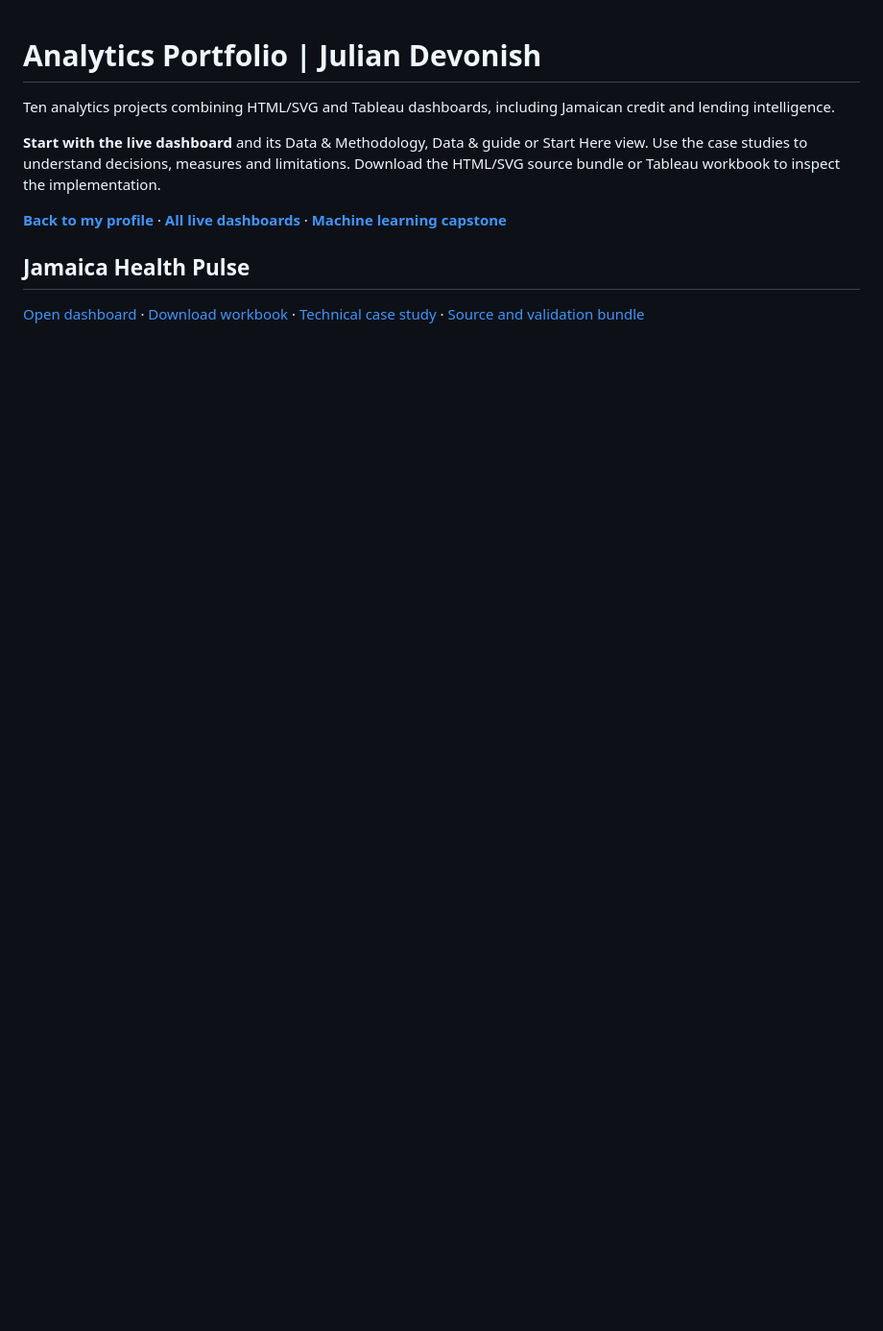
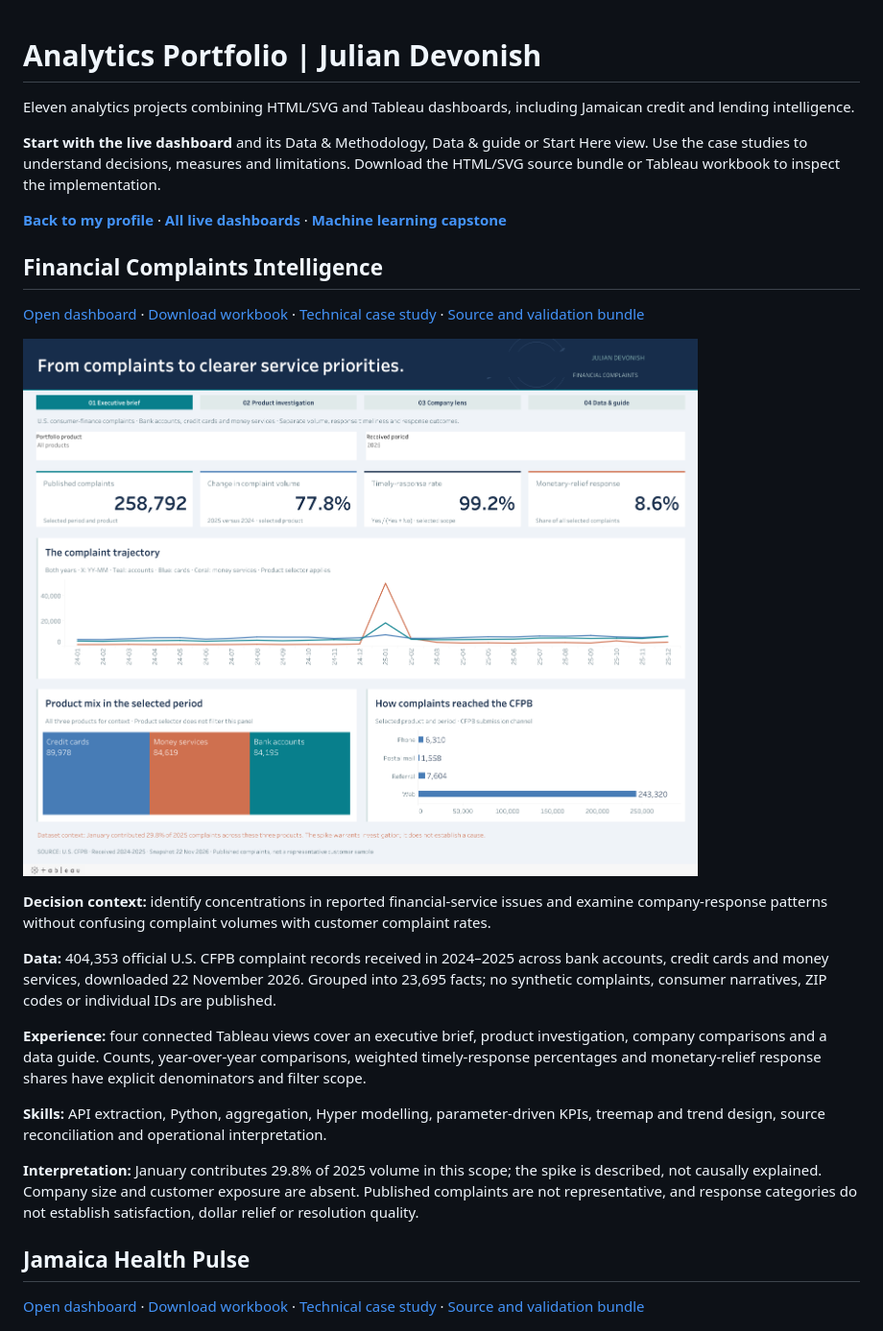
Before and after one commit to Jdevonish25/Jdevonish25, a Markdown page: portfolio/README.md, the part around the change. Shown at 96% size. Drawn GitHub-style; pictures changed too: portfolio/Financial-Complaints-Intelligence-overview.png (added); blank space fills up the shorter version.

Commit message:
Add financial complaints dashboard and case study

```diff
--- a/portfolio/README.md
+++ b/portfolio/README.md
@@ -1,10 +1,26 @@
 # Analytics Portfolio | Julian Devonish
 
-Ten analytics projects combining HTML/SVG and Tableau dashboards, including Jamaican credit and lending intelligence.
+Eleven analytics projects combining HTML/SVG and Tableau dashboards, including Jamaican credit and lending intelligence.
 
 **Start with the live dashboard** and its Data & Methodology, Data & guide or Start Here view. Use the case studies to understand decisions, measures and limitations. Download the HTML/SVG source bundle or Tableau workbook to inspect the implementation.
 
 **[Back to my profile](https://github.com/Jdevonish25)** · **[All live dashboards](https://public.tableau.com/app/profile/jul.dev/vizzes)** · **[Machine learning capstone](https://github.com/Jdevonish25/Capstone_FMA_Project)**
+
+## Financial Complaints Intelligence
+
+[Open dashboard](https://public.tableau.com/app/profile/jul.dev/viz/FinancialComplaintsIntelligence/01ExecutiveBrief) · [Download workbook](Financial%20Complaints%20Intelligence.twbx) · [Technical case study](Financial-Complaints-Intelligence-case-study.md) · [Source and validation bundle](Financial-Complaints-Intelligence-source.zip)
+
+![Financial Complaints Intelligence: official complaint trends and company responses](Financial-Complaints-Intelligence-overview.png)
+
+**Decision context:** identify concentrations in reported financial-service issues and examine company-response patterns without confusing complaint volumes with customer complaint rates.
+
+**Data:** 404,353 official U.S. CFPB complaint records received in 2024–2025 across bank accounts, credit cards and money services, downloaded 22 November 2026. Grouped into 23,695 facts; no synthetic complaints, consumer narratives, ZIP codes or individual IDs are published.
+
+**Experience:** four connected Tableau views cover an executive brief, product investigation, company comparisons and a data guide. Counts, year-over-year comparisons, weighted timely-response percentages and monetary-relief response shares have explicit denominators and filter scope.
+
+**Skills:** API extraction, Python, aggregation, Hyper modelling, parameter-driven KPIs, treemap and trend design, source reconciliation and operational interpretation.
+
+**Interpretation:** January contributes 29.8% of 2025 volume in this scope; the spike is described, not causally explained. Company size and customer exposure are absent. Published complaints are not representative, and response categories do not establish satisfaction, dollar relief or resolution quality.
 
 ## Jamaica Health Pulse
 
```
Also changed, not shown: portfolio/Financial-Complaints-Intelligence-case-study.md (added, +87 -0 lines), portfolio/Financial-Complaints-Intelligence-company.png (added), portfolio/Financial-Complaints-Intelligence-guide.png (added), portfolio/Financial-Complaints-Intelligence-product.png (added), 2 other files.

* Task brief: Your answer must be an exact copy of the listing, with every picture omitted.

* Response for this exercise:
Before and after one commit to Jdevonish25/Jdevonish25, a Markdown page: portfolio/README.md, the part around the change. Shown at 96% size. Drawn GitHub-style; pictures changed too: portfolio/Financial-Complaints-Intelligence-overview.png (added); blank space fills up the shorter version.

Commit message:
Add financial complaints dashboard and case study

```diff
--- a/portfolio/README.md
+++ b/portfolio/README.md
@@ -1,10 +1,26 @@
 # Analytics Portfolio | Julian Devonish
 
-Ten analytics projects combining HTML/SVG and Tableau dashboards, including Jamaican credit and lending intelligence.
+Eleven analytics projects combining HTML/SVG and Tableau dashboards, including Jamaican credit and lending intelligence.
 
 **Start with the live dashboard** and its Data & Methodology, Data & guide or Start Here view. Use the case studies to understand decisions, measures and limitations. Download the HTML/SVG source bundle or Tableau workbook to inspect the implementation.
 
 **[Back to my profile](https://github.com/Jdevonish25)** · **[All live dashboards](https://public.tableau.com/app/profile/jul.dev/vizzes)** · **[Machine learning capstone](https://github.com/Jdevonish25/Capstone_FMA_Project)**
+
+## Financial Complaints Intelligence
+
+[Open dashboard](https://public.tableau.com/app/profile/jul.dev/viz/FinancialComplaintsIntelligence/01ExecutiveBrief) · [Download workbook](Financial%20Complaints%20Intelligence.twbx) · [Technical case study](Financial-Complaints-Intelligence-case-study.md) · [Source and validation bundle](Financial-Complaints-Intelligence-source.zip)
+
+![Financial Complaints Intelligence: official complaint trends and company responses](Financial-Complaints-Intelligence-overview.png)
+
+**Decision context:** identify concentrations in reported financial-service issues and examine company-response patterns without confusing complaint volumes with customer complaint rates.
+
+**Data:** 404,353 official U.S. CFPB complaint records received in 2024–2025 across bank accounts, credit cards and money services, downloaded 22 November 2026. Grouped into 23,695 facts; no synthetic complaints, consumer narratives, ZIP codes or individual IDs are published.
+
+**Experience:** four connected Tableau views cover an executive brief, product investigation, company comparisons and a data guide. Counts, year-over-year comparisons, weighted timely-response percentages and monetary-relief response shares have explicit denominators and filter scope.
+
+**Skills:** API extraction, Python, aggregation, Hyper modelling, parameter-driven KPIs, treemap and trend design, source reconciliation and operational interpretation.
+
+**Interpretation:** January contributes 29.8% of 2025 volume in this scope; the spike is described, not causally explained. Company size and customer exposure are absent. Published complaints are not representative, and response categories do not establish satisfaction, dollar relief or resolution quality.
 
 ## Jamaica Health Pulse
 
```
Also changed, not shown: portfolio/Financial-Complaints-Intelligence-case-study.md (added, +87 -0 lines), portfolio/Financial-Complaints-Intelligence-company.png (added), portfolio/Financial-Complaints-Intelligence-guide.png (added), portfolio/Financial-Complaints-Intelligence-product.png (added), 2 other files.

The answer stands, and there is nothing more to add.